Oh, and as long as I'm talking boating safety - don't forget that here in the northeast, the air's warming up but the water's still cold. Lovely time of year to start the boating season but also potentially treacherous - if you're going to go, there's stuff you should know. I've got a bunch of favorite cold-water safety sites over in the "Off-Season/Cold Water Boating links" in the sidebar to the right that are all good reading (although the last one is actually mine, something I wrote once when a friend who's an actual reporter saw an opportunity to get some cold-water safety info in the press - we jumped at it and it worked).  

And don't forget, if you are out in New York State waters in ANY recreational craft of 21 feet or less here in New York, state law requires that you wear a lifejacket up through May 1st. It's a good law, too - nobody ever plans to fall in, but if they do at this time of year, having that lifejacket on could very well make the difference between a funny story and a sad one. Let's go with funny.


Pandabonium said...

I learned all about life jackets before piloting a single engine plane carrying my family between islands in Hawaii. I've had friends who are alive today thanks to a PFD.

'Wouldn't think of being on or over water without them - anywhere.

Nancy & Dennis Friedman said...

I think that the story also relates to fortuitously warm water and possibly to poor oversight of boating down there

bonnie said...

Well, yes, I did mention that they had good luck (that would include warm water, no hungry sharks, finding a spot to land without getting hurt) and then of course they also had a big chunk of bad luck (boat sank). I think that the fact that there were lifejackets on hand can almost certainly be credited for tipping the balance to the good. Hypothermia still sets in in warm water, it just takes longer, and 14 hours is a terribly long time to swim without some flotation if you don't happen to be a trained open-water long-distance swimmer (and the boat crew was in the water for 23 hours).

Keep in mind, too, I'm a Northeastern boater drawing a fairly universal safety point from an amazing story. "Always make sure the water is warm when your boat sinks" isn't very practical advice around here. "Wear your lifejacket" is!

bonnie said...
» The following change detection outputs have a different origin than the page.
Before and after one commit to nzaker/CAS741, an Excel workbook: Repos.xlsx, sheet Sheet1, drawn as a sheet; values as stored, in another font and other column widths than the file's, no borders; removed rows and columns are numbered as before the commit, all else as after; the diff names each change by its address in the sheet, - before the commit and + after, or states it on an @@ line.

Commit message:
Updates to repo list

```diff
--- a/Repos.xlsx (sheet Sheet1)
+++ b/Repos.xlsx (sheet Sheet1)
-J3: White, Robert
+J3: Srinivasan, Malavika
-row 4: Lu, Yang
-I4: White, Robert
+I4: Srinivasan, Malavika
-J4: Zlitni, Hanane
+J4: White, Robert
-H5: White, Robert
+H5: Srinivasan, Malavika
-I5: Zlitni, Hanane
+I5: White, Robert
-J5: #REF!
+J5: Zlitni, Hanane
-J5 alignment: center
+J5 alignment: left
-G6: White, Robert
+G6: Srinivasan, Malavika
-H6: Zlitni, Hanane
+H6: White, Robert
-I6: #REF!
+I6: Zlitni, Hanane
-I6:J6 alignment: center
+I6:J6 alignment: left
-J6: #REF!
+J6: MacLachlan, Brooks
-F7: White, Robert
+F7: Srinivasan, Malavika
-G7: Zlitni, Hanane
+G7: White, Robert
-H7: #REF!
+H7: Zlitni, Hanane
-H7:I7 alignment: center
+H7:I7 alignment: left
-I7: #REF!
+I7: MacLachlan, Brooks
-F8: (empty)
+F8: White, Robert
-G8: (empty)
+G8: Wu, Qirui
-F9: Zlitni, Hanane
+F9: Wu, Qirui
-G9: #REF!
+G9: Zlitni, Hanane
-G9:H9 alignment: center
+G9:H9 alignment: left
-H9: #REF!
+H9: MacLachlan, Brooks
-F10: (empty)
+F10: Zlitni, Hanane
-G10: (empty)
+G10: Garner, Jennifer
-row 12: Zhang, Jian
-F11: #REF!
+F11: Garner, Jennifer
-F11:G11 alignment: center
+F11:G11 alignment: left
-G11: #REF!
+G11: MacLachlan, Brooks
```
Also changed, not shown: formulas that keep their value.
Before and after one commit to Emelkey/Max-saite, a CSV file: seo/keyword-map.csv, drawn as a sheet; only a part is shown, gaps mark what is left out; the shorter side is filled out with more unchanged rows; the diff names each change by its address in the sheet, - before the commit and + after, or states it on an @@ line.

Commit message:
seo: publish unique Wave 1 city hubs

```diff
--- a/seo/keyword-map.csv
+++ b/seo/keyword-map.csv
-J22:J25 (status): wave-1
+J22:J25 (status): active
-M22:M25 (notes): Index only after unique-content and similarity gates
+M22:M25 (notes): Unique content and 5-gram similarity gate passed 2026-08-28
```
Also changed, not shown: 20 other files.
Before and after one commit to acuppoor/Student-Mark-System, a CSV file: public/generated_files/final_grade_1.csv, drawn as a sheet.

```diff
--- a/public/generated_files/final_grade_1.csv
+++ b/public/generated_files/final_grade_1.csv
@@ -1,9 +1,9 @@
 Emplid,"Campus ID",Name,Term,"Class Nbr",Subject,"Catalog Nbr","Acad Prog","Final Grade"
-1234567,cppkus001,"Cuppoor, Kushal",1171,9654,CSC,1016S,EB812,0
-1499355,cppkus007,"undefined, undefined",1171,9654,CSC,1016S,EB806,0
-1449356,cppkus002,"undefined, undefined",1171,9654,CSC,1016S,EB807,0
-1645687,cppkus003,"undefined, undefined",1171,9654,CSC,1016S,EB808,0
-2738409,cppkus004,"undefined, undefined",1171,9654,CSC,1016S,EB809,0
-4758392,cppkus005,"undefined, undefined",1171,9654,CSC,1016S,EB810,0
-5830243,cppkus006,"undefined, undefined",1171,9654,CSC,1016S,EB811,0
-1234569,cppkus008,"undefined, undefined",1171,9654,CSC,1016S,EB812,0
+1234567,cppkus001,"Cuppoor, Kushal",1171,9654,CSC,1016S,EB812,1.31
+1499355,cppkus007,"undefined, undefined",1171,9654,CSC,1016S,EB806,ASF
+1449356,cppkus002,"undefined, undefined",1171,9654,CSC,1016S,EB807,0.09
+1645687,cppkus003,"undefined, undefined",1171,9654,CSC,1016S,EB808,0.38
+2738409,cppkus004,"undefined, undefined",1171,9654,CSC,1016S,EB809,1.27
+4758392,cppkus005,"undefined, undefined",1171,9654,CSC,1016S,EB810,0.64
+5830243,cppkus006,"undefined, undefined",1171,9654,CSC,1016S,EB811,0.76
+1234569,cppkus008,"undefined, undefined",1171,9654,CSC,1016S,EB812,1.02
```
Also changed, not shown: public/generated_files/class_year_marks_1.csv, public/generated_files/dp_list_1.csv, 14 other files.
y'know, come to think of it, I wish "always make sure the water is warm..." was an option. When I was a kid in Hawaii, "cold water" was...oh, maybe you don't want to go snorkeling for quite as long before you retreat to sun yourself on the beach. Those were the days.